An odd thought occurred to me tonight for the first time. One of the great 'what if?' questions of British politics is what would have happened had the SDP-Liberal Alliance managed to do only very slightly better in 1983, and had overhauled Labour in the popular vote - the point being that such a breakthrough would have been purely psychological, because Labour would still have been miles ahead in terms of seats, and would still have been designated the 'official opposition'. There are two schools of thought - David Owen for one thought it would have made very little difference, as there was too much of a vested interest amongst the media in perpetuating the two-horse Labour-Tory battle. But there were many others who took a different view, and felt that there would have been huge moral pressure on the broadcasters in particular to recognise the Alliance as the 'real' opposition, thus offering them a launching-pad to leave Labour behind and start challenging the Tories for power in future elections.
Sounds superficially plausible, but you very quickly start to recognise the flaws in the theory when you apply it to current circumstances.
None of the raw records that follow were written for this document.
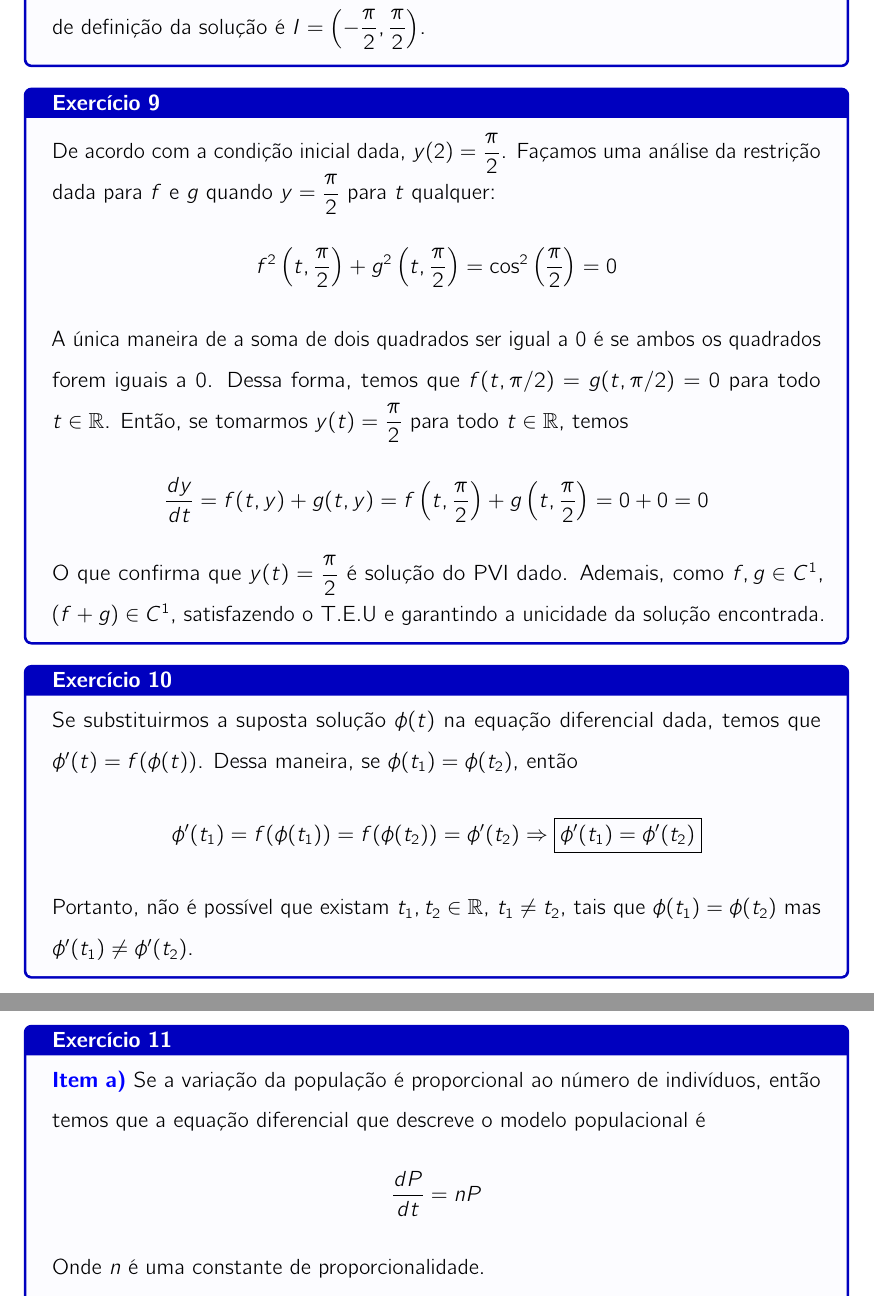
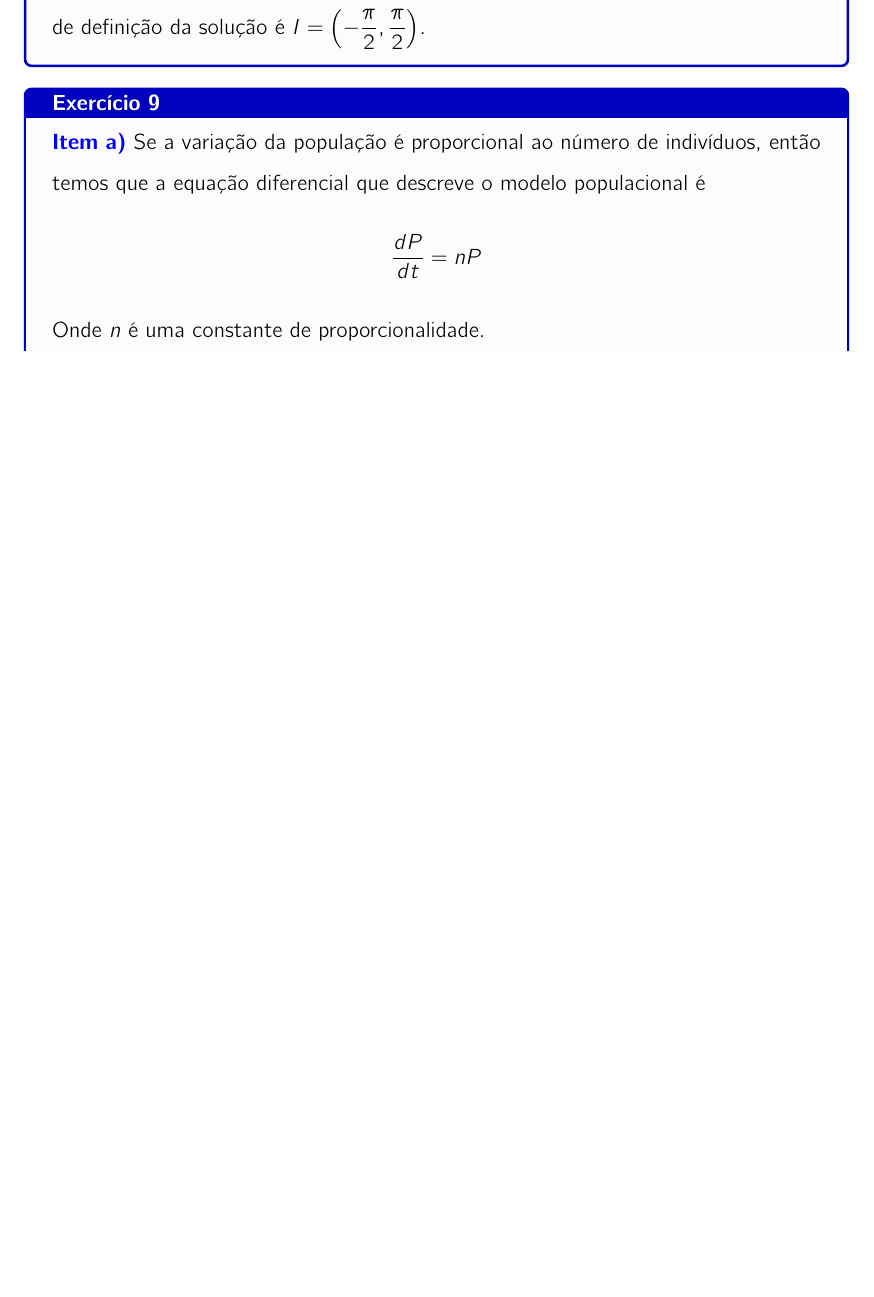
Before and after one commit to RodrigoDomingues1307/listas-de-edo, a LaTeX document (lista_1/Lista_1.tex): two parts of pages 14 and 15 of 20 before the commit and part of page 14 of 19 after it, the two joined at a grey line, cut so that both start at the same text, the shorter picture padded with empty space. The pictures show the PDF file lista_1/Lista_1.pdf that the author committed with the source.

Commit message:
Retirada dos exercícios 9 e 10

```diff
--- a/lista_1/Lista_1.tex
+++ b/lista_1/Lista_1.tex
@@ -99,6 +96,7 @@
-    y(2) = \frac{\pi}{2}
-    \end{cases}
-    \]
+    %\[
+    %\begin{cases}
+    %\frac{dy}{dt} = f(t,y) + g(t,y) \\
+    %y(2) = \frac{\pi}{2}
+    %\end{cases}
+    %\]
 
-    \noindent Determine todas as soluções para o PVI, sabendo que $f^2(t,y) + g^2(t,y) = \cos^2(y)$ para todo $(t,y) \in \mathbb{R}^2$, e que $f, g \in C^1$.
-    \vspace{0.5cm}
@@ -111,11 +108,14 @@
-    y(t_0) = y_0
-    \end{cases}
-    \]
+    %\[
+    %\begin{cases}
+    %y' = f(y)\\
+    %y(t_0) = y_0
+    %\end{cases}
+    %\]
 
-    \noindent É possível que existam $t_1, t_2 \in \mathbb{R}$, $t_1\neq t_2$, tais que $\phi(t_1) = \phi(t_2)$ mas $\phi'(t_1) \neq \phi'(t_2)$?
-    \vspace{0.5cm}
+    %\noindent É possível que existam $t_1, t_2 \in \mathbb{R}$, $t_1\neq t_2$, tais que $\phi(t_1) = \phi(t_2)$ mas $\phi'(t_1) \neq \phi'(t_2)$?
+    %\vspace{0.5cm}
 
-    \noindent\textbf{\hyperlink{resp:ex11}{\hypertarget{quest:ex11}{Exercício 11}}}: Suponha que uma população humana com quantidade de indivíduos $P(t)$ viva em um ambiente qualquer.
+    \noindent\textbf{\hyperlink{resp:ex9}{\hypertarget{quest:ex9}{Exercício 9}}}: Suponha que uma população humana com quantidade de indivíduos $P(t)$ viva em um ambiente qualquer.
     \begin{enumerate}[label=\alph*)]
         \item Assumindo que a variação da população é diretamente proporcional ao número de indivíduos, determine a equação diferencial que descreve esse modelo de crescimento.
         \item Agora, além de assumir que a variação da população é proporcional a $P(t)$, assuma também que o ambiente é capaz de suportar uma quantidade máxima de indivíduos $K$. Qual é a equação diferencial que descreve esse novo modelo?
@@ -435,24 +425,24 @@
 
         \end{tcolorbox}
 
+        %\begin{tcolorbox}[enhanced, breakable, colback=blue!1!white,colframe=blue!75!black,title=\textbf{\hyperlink{quest:ex9}{\hypertarget{resp:ex9}{Exercício 9}}}]
+        %\noindent De acordo com a condição inicial dada, $y(2)=\dfrac{\pi}{2}$. Façamos uma análise da restrição dada para $f$ e $g$ quando $y=\dfrac{\pi}{2}$ para $t$ qualquer:
+        %\[
+        %f^2\left(t, \frac{\pi}{2}\right) + g^2\left(t, \frac{\pi}{2}\right) = \cos^2\left(\frac{\pi}{2}\right) = 0
+        %\]
+
+        %\noindent A única maneira de a soma de dois quadrados ser igual a $0$ é se ambos os quadrados forem iguais a $0$. Dessa forma, temos que $f(t, \pi/2)=g(t, \pi/2)=0$ para todo $t \in \mathbb{R}$. Então, se tomarmos $y(t)=\dfrac{\pi}{2}$ para todo $t \in \mathbb{R}$, temos
+        %\[\frac{dy}{dt} = f(t, y) + g(t, y) = f\left(t, \frac{\pi}{2}\right) + g\left(t, \frac{\pi}{2}\right) = 0+0 = 0\]
+        %\noindent O que confirma que $y(t)=\dfrac{\pi}{2}$ é solução do PVI dado. Ademais, como $f, g \in C^1$, $(f+g)\in C^1$, satisfazendo o T.E.U e garantindo a unicidade da solução encontrada.
+        %\end{tcolorbox}
+
+        %\begin{tcolorbox}[enhanced, breakable, colback=blue!1!white,colframe=blue!75!black,title=\textbf{\hyperlink{quest:ex10}{\hypertarget{resp:ex10}{Exercício 10}}}]
+        %\noindent Se substituirmos a suposta solução $\phi(t)$ na equação diferencial dada, temos que $\phi'(t) = f(\phi(t))$. Dessa maneira, se $\phi(t_1) = \phi(t_2)$, então
+        %\[\phi'(t_1)=f(\phi(t_1)) = f(\phi(t_2))=\phi'(t_2)\Rightarrow\boxed{\phi'(t_1)=\phi'(t_2)}\]
+        %\noindent Portanto, não é possível que existam $t_1, t_2 \in \mathbb{R}$, $t_1\neq t_2$, tais que $\phi(t_1) = \phi(t_2)$ mas $\phi'(t_1) \neq \phi'(t_2)$.
+        %\end{tcolorbox}
+
         \begin{tcolorbox}[enhanced, breakable, colback=blue!1!white,colframe=blue!75!black,title=\textbf{\hyperlink{quest:ex9}{\hypertarget{resp:ex9}{Exercício 9}}}]
-        \noindent De acordo com a condição inicial dada, $y(2)=\dfrac{\pi}{2}$. Façamos uma análise da restrição dada para $f$ e $g$ quando $y=\dfrac{\pi}{2}$ para $t$ qualquer:
-        \[
-        f^2\left(t, \frac{\pi}{2}\right) + g^2\left(t, \frac{\pi}{2}\right) = \cos^2\left(\frac{\pi}{2}\right) = 0
-        \]
-
-        \noindent A única maneira de a soma de dois quadrados ser igual a $0$ é se ambos os quadrados forem iguais a $0$. Dessa forma, temos que $f(t, \pi/2)=g(t, \pi/2)=0$ para todo $t \in \mathbb{R}$. Então, se tomarmos $y(t)=\dfrac{\pi}{2}$ para todo $t \in \mathbb{R}$, temos
-        \[\frac{dy}{dt} = f(t, y) + g(t, y) = f\left(t, \frac{\pi}{2}\right) + g\left(t, \frac{\pi}{2}\right) = 0+0 = 0\]
-        \noindent O que confirma que $y(t)=\dfrac{\pi}{2}$ é solução do PVI dado. Ademais, como $f, g \in C^1$, $(f+g)\in C^1$, satisfazendo o T.E.U e garantindo a unicidade da solução encontrada.
-        \end{tcolorbox}
-
-        \begin{tcolorbox}[enhanced, breakable, colback=blue!1!white,colframe=blue!75!black,title=\textbf{\hyperlink{quest:ex10}{\hypertarget{resp:ex10}{Exercício 10}}}]
-        \noindent Se substituirmos a suposta solução $\phi(t)$ na equação diferencial dada, temos que $\phi'(t) = f(\phi(t))$. Dessa maneira, se $\phi(t_1) = \phi(t_2)$, então
-        \[\phi'(t_1)=f(\phi(t_1)) = f(\phi(t_2))=\phi'(t_2)\Rightarrow\boxed{\phi'(t_1)=\phi'(t_2)}\]
-        \noindent Portanto, não é possível que existam $t_1, t_2 \in \mathbb{R}$, $t_1\neq t_2$, tais que $\phi(t_1) = \phi(t_2)$ mas $\phi'(t_1) \neq \phi'(t_2)$.
-        \end{tcolorbox}
-
-        \begin{tcolorbox}[enhanced, breakable, colback=blue!1!white,colframe=blue!75!black,title=\textbf{\hyperlink{quest:ex11}{\hypertarget{resp:ex11}{Exercício 11}}}]
         \noindent\textcolor{blue}{\textbf{Item a)}} Se a variação da população é proporcional ao número de indivíduos, então temos que a equação diferencial que descreve o modelo populacional é
         \[\frac{dP}{dt} = nP\]
         \noindent Onde $n$ é uma constante de proporcionalidade.
```
Also changed, not shown: lista_1/Lista_1.pdf, lista_1/Lista_1.tex (38 more changed lines).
Once again, we're in a situation where Labour appear to be in danger of slipping to third in the popular vote, but this time the first-past-the-post voting system shows every sign of getting them off the hook not merely by keeping them in second place in terms of seats, but potentially even by keeping them in first place. With the best will in the world, it's very hard to see how the media could treat the Conservatives as the 'moral' government and the Liberal Democrats as the 'moral' opposition to that government, when presented with the reality of the 'moral' third party forming a minority government, or leading a coalition. However, the good news is that at that point, the public will inevitably wake up to the utter affront to democracy the voting system has just presented them with, and will surely be moved to demand something be done about it at last.
Mind you, you'd have thought a 'majority' government being elected in 2005 on 35% of the vote might already have been enough to pull off that particular trick, but apparently not. (He said wearily...)